The employee worked within a housing shelter and had been warned on numerous occasions about mistreating and threatening residents. The employer asserted that after it issued yet another warning to the employee, the employee accused coworkers and members of the board of lying to try to get him fired. The employer further asserted that the executive director and the board president met and decided to terminate the employee – 5 days before learning of the EEOC charge. However, the employer did not actually carry out the termination until the day after it received the EEOC charge.
The 7th Circuit pointed out the obvious – terminating the employee the day after it learned he filed an EEOC charge was suspicious timing. There were other factors that prompted the 7th Circuit to revive this case and give the employee his day in court, but the factor the 7th Circuit stressed most was that there was no documentation of the meeting in which it was decided to terminate the employee (which the employer claimed took place before notice of an EEOC charge). Had there been some form of authentic documentation to show the decision was made to terminate the employee 5 days before a copy of the EEOC charge was delivered to the employer, it might have alleviated the court’s concerns about the accuracy of the employer’s story.

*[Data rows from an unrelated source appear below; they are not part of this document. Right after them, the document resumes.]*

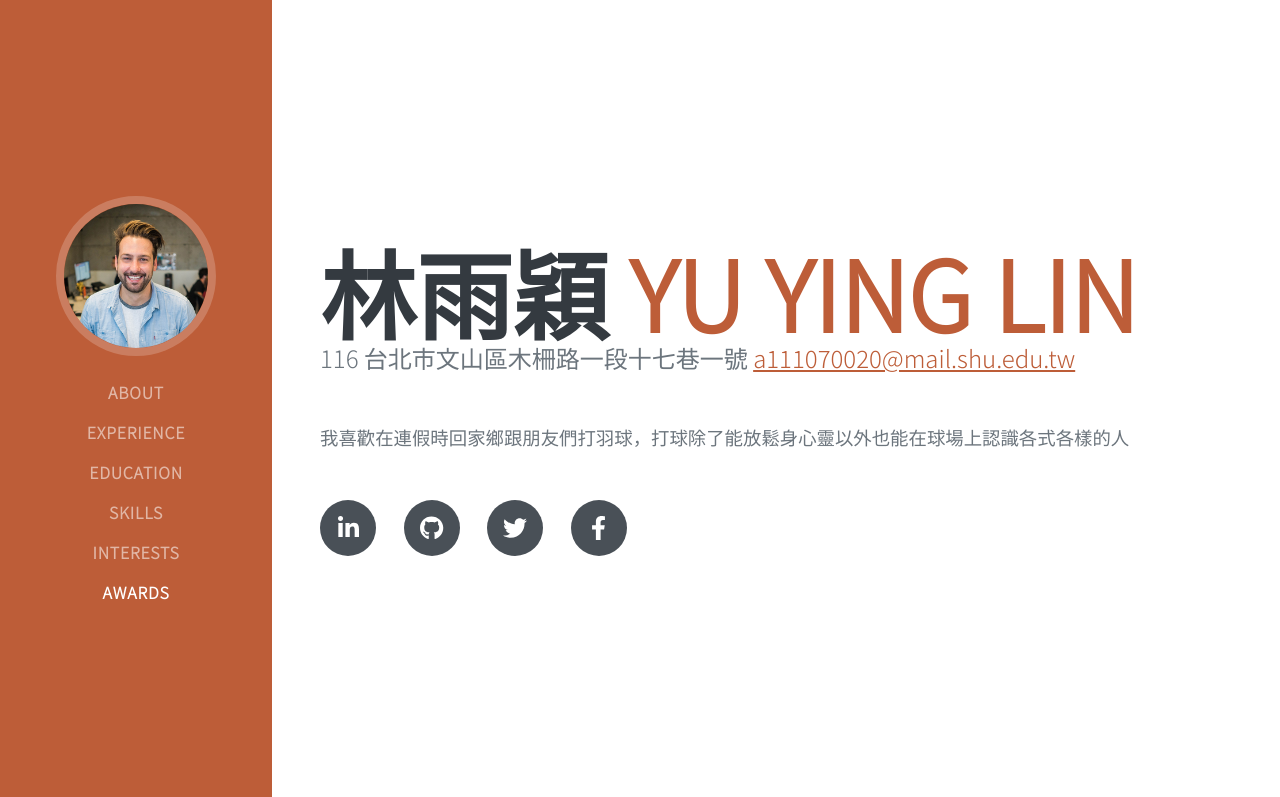
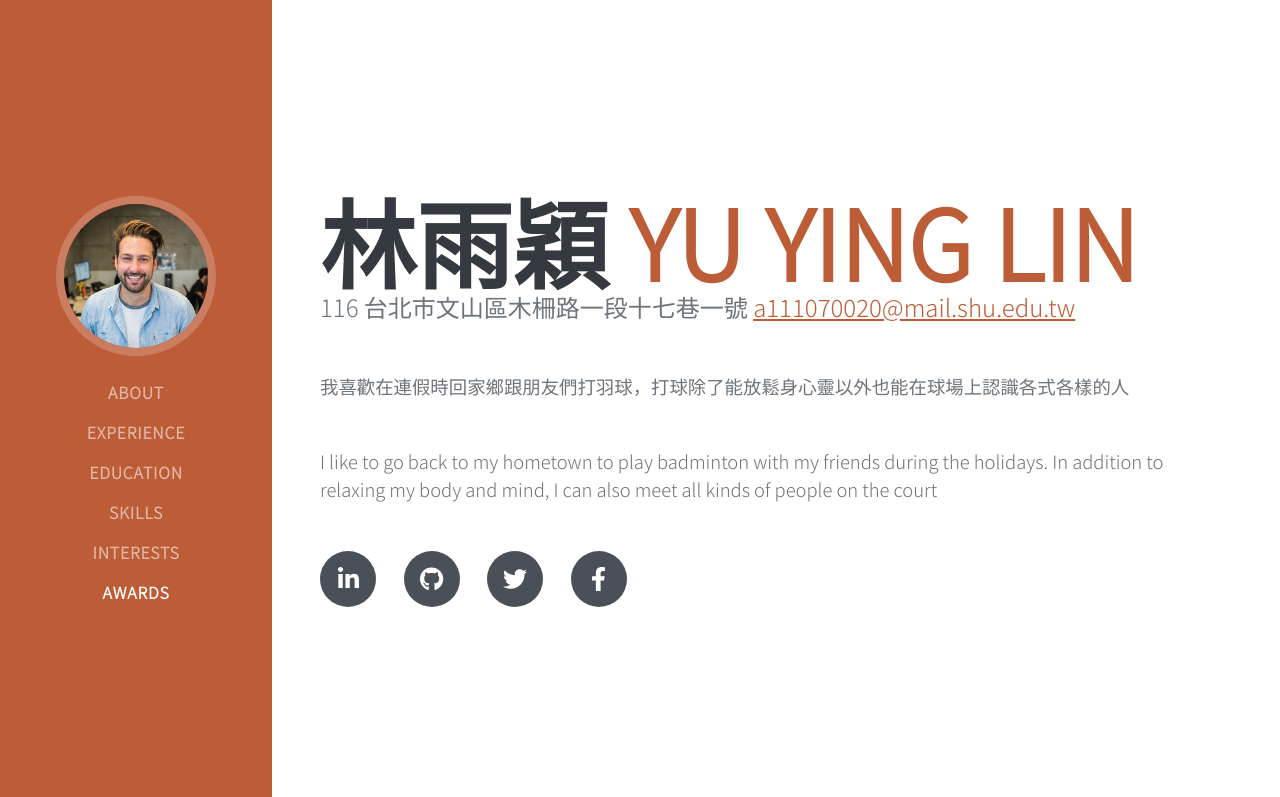
Before and after one commit to Automne1050/3a111070020.github.io, a plain HTML site: page index.html in a window 1280 px wide. Shown: the top 797 px of the page. Drawn offline with nearby package versions, Linux system fonts and the light colour scheme; a web font is replaced by a local one.

Commit message:
修改文字

```diff
--- a/index.html
+++ b/index.html
@@ -52,6 +52,7 @@
                         <a href="mailto:name@email.com">a111070020@mail.shu.edu.tw</a>
                     </div>
                     <p class="lead mb-5">我喜歡在連假時回家鄉跟朋友們打羽球，打球除了能放鬆身心靈以外也能在球場上認識各式各樣的人</p>
+                    <p class="lead mb-5">I like to go back to my hometown to play badminton with my friends during the holidays. In addition to relaxing my body and mind, I can also meet all kinds of people on the court</p>
                     <div class="social-icons">
                         <a class="social-icon" href="#!"><i class="fab fa-linkedin-in"></i></a>
                         <a class="social-icon" href="#!"><i class="fab fa-github"></i></a>
```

Retaliation claims now top the list as the most prevalent type of claim filed with the EEOC. The fact an employee engages in protected activity does not shield that employee from legitimate adverse employment action, but employers do have to be prepared to “prove” there was not a causal connection between the protected activity and adverse action. Detailed documentation of employment decisions is a must to break the causal connection – and ideally will show the employment decision was made by persons or at a time in which knowledge of the protected activity was unknown…the absolute best defense to a retaliation claim.